President Bush mounted a wooden stool on a stage at a hospital auditorium Thursday and lauded the efficiency and safety of computerizing medical records instead of forcing health care workers to juggle paper and decipher doctors' scribbles.

"Within 10 years, we want most Americans to have electronic health care records -- that means your records," Bush told a supportive audience at Vanderbilt University Medical Center. "You not only save money, you improve the quality of care through the spread of good information. It lets these docs do their jobs; it eases the minds of the patients."

The topic might seem incongruous on a day when the Democratic candidate, Sen. John F. Kerry (Mass.), gave a major address on national security, and with all the crises besetting the administration. But Bush's "conversation on health care information technology" was part of a coordinated effort between the White House and the Bush-Cheney campaign to appeal to suburban swing voters who are technologically savvy.

Bush's senior adviser, Karl Rove, targeted "wired workers" in the administration's first year as one of the groups among whom the president would try to improve his performance in 2004. The focus on medical technology, which Bush included in his January State of the Union address, is also part of an effort by Bush's aides to expand his plans for health care beyond Medicare and reach voters in their thirties and forties.

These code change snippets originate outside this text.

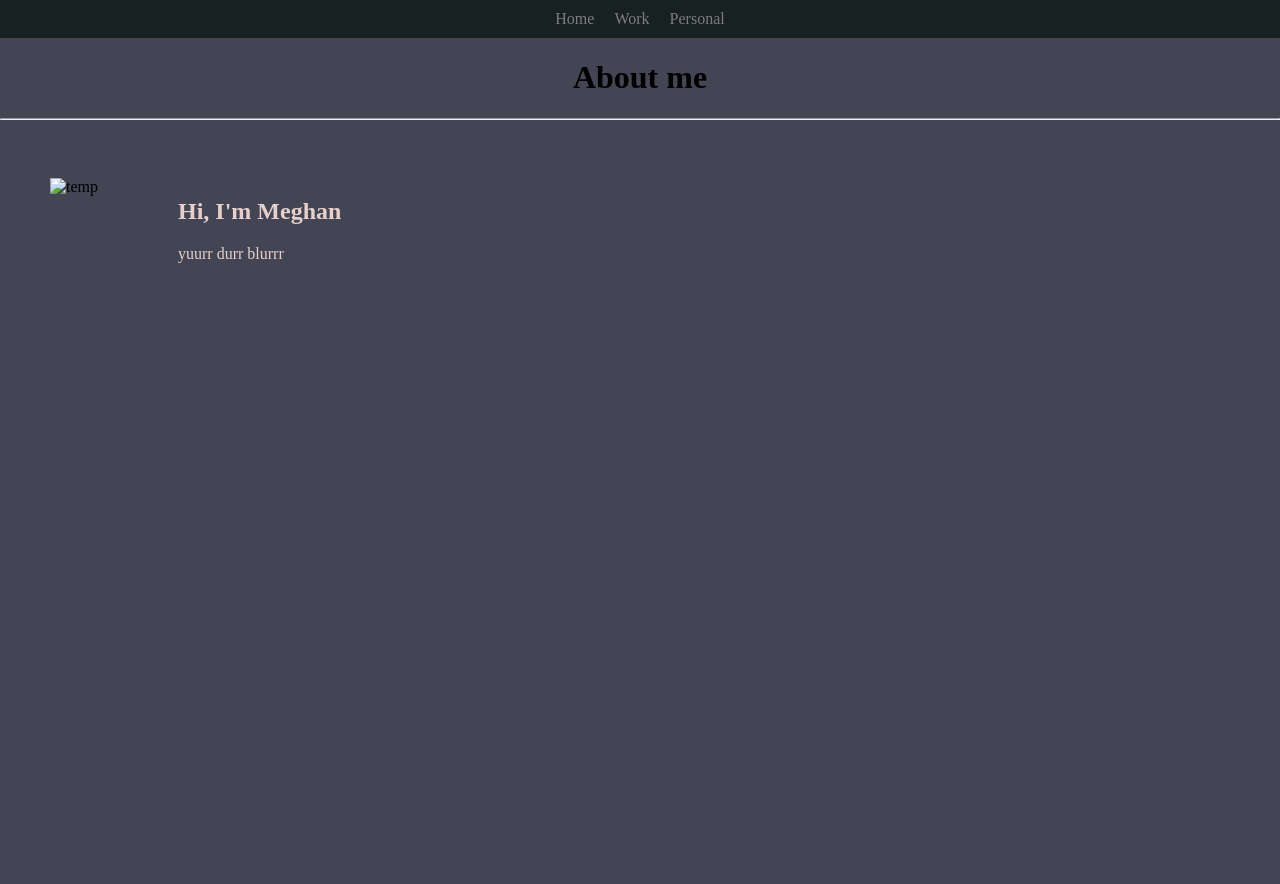
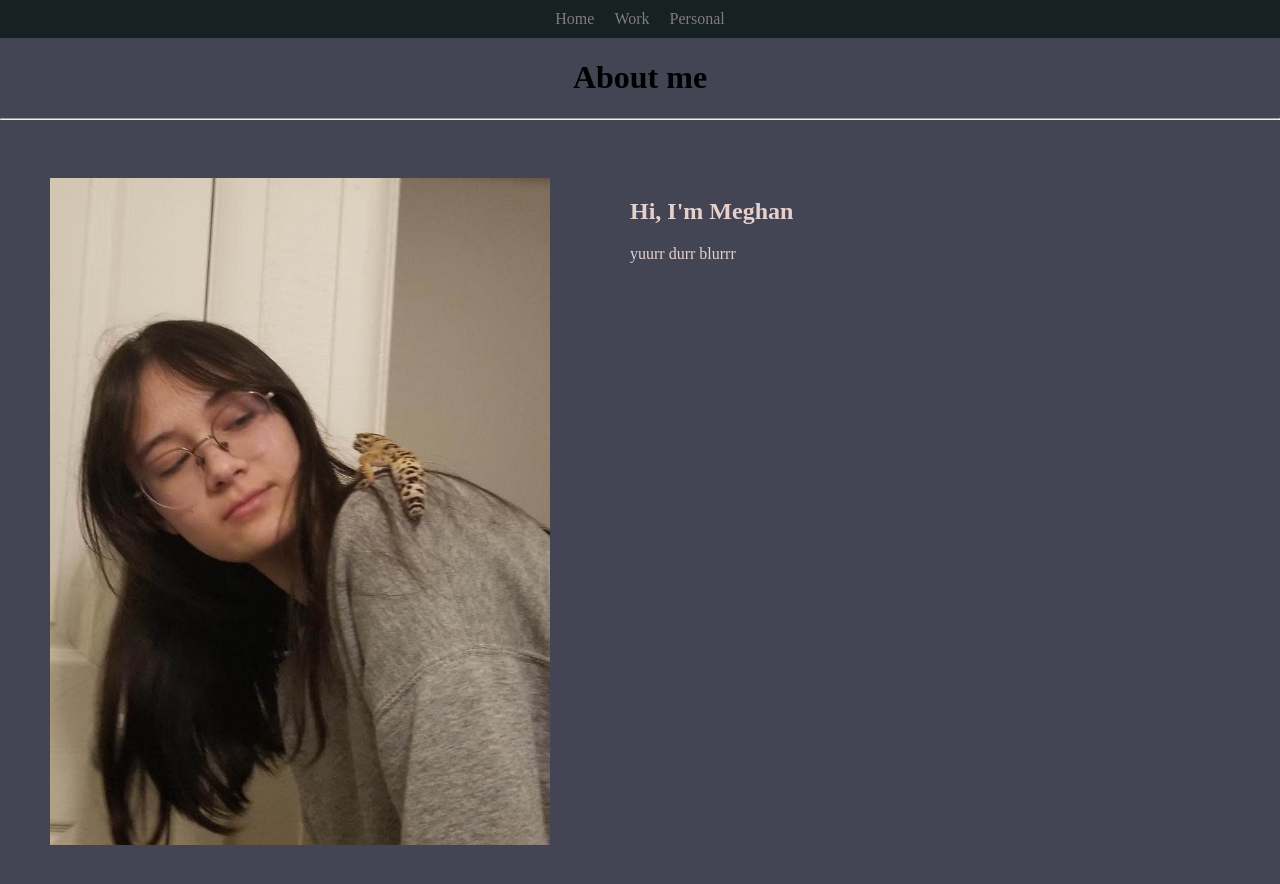
Before and after one commit to MegMatt/final_project, a plain HTML site: page html/personal.html in a window 1280 px wide. Before the commit the page ends 800 px from the top, so only its background shows below. Drawn offline with Linux system fonts and the light colour scheme; the site is published under a folder, as on GitHub Pages, so addresses that start at the root find nothing.

Commit message:
Update personal.html

```diff
--- a/html/personal.html
+++ b/html/personal.html
@@ -22,7 +22,7 @@
     <div class = "container">
 
     <div class = "img_container">
-    <img class = "actual_img" src="/images/me.png" alt="temp">
+    <img class = "actual_img" src="../images/me.png" alt="temp">
     </div>
         <div style = "padding-left: 80px;" class ="text">
 
```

Last month, the White House put out a policy book titled "A New Generation of American Innovation" that called for promoting hydrogen fuel technology, "transforming health care through health information technology" and speeding up the roll-out of high-speed Internet service.

Three weeks later, Bush-Cheney '04 announced a coalition called "Innovators for Bush," which was launched with a video of testimonials from leading executives in technology, telecommunications and biotechnology. The coalition is part of a campaign program that eventually will set up state-by-state groups aimed at farmers, firefighters, Jewish voters and a few dozen other categories.

Both parties like to talk about technology because it makes voters think about the future, and Kerry's health-care agenda calls for "ensuring all Americans have secure, private electronic medical records by 2008." Kerry spokesman Phil Singer called Bush's Nashville appearance a "hollow, misleading" photo opportunity.

The talk-show-style event at Vanderbilt was paid for by taxpayers, but the political overtones were obvious. Bush spoke in front of a giant backdrop saying "Better Healthcare, Better Technology." Seated next to him was Jennifer Queen, mother of a 7-year-old who uses a tracheotomy tube and has benefited from Vanderbilt's electronic records program.

"She's here as a mom," Bush said to Queen. To heart patient Bob McNeilly, the president said, "Tell us how electronic records affected you."

"We're at Vanderbilt for a reason," Bush said. "It's because this hospital is, and system is, innovative and different. And it's on the leading edge of change."

The president was in Music City primarily to headline a $1.7 million reception and dinner for the Republican National Committee's Victory 2004 fund, and the technology event was added to produce favorable news coverage in Tennessee.

Bush won the traditionally Democratic state by 4 percentage points in 2000 and is favored in November. But two polls, including one released Monday by Zogby Interactive and the Wall Street Journal, have shown Bush in a statistical tie with Kerry in the state.

Bush began the day with a briefing in the pediatric critical care unit of Vanderbilt Children's Hospital, where a doctor showed how an electronic system had reduced the dosage errors that can plague the paper method.

Democrats sought to embarrass the White House by pointing out that Bush's budget this year proposed freezing some grants that benefit such hospitals, and that the fundraiser was at an insurance industry executive's estate. "Bush Cuts Children's Health While Rewarding HMOs," blared the Daily Mislead, an e-mail newsletter by that is billed as "a daily chronicle of Bush administration distortion."